## Record extracts
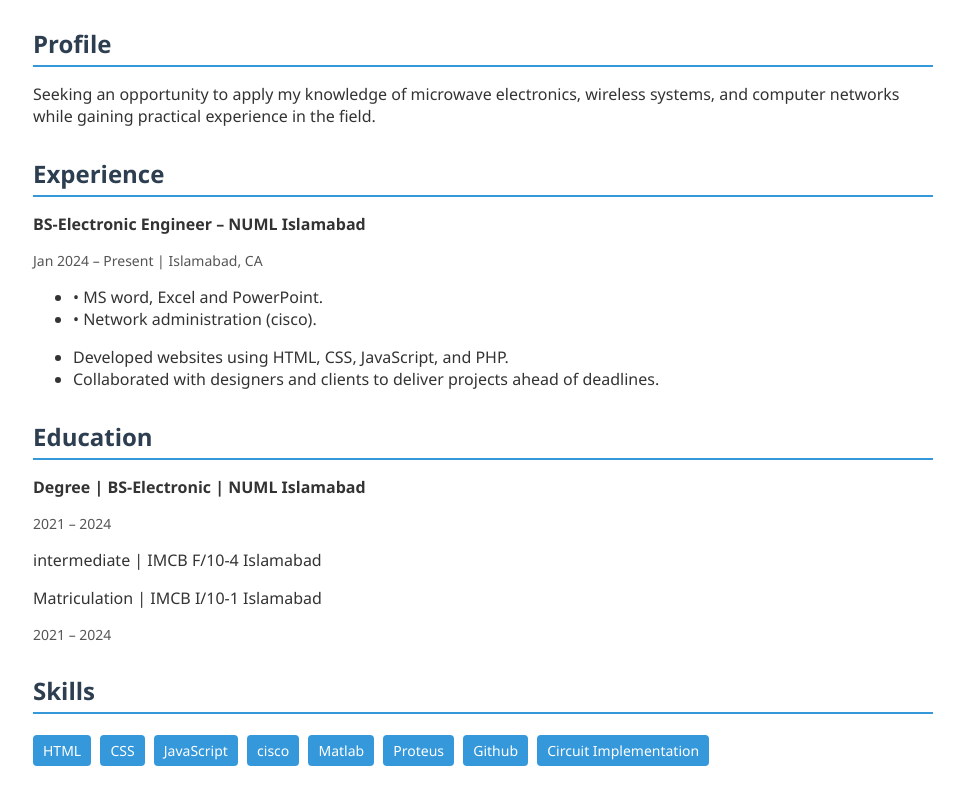
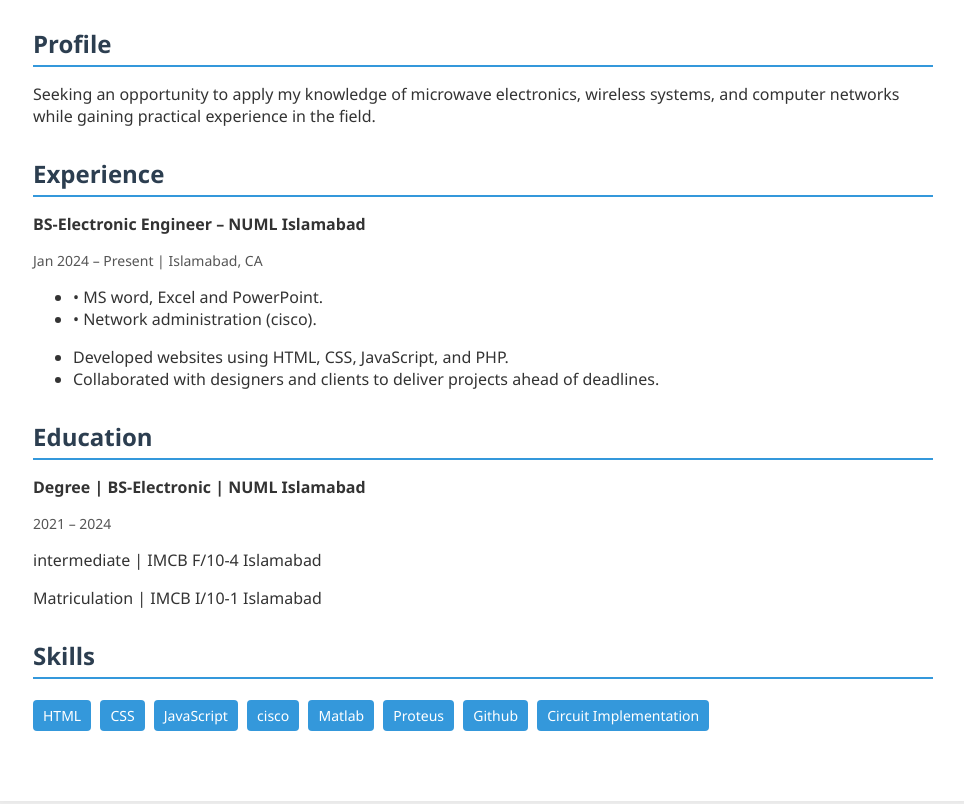
Before and after one commit to sajawalchaudary9-art/CV.github.io, a plain HTML site: page index.html in a window 1280 px wide. Shown: the part 180-984 px from the top of the page, without its empty margins (157-1121 px from the left). Drawn offline with Linux system fonts and the light colour scheme.

Commit message:
Update index.html

```diff
--- a/index.html
+++ b/index.html
@@ -106,7 +106,7 @@
          <p class="intermediate">intermediate | IMCB F/10-4 Islamabad</p>
          <p class="Matriculation"> Matriculation | IMCB I/10-1 Islamabad</p>
 
-        <p class="edu-details">2021 – 2024 </p>
+
       </div>
     </div>
 
```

## Exercise prompt
Show each line in the entries that holds the string "class".

## Exercise answer
          <p class="intermediate">intermediate | IMCB F/10-4 Islamabad</p>
          <p class="Matriculation"> Matriculation | IMCB I/10-1 Islamabad</p>
-        <p class="edu-details">2021 – 2024 </p>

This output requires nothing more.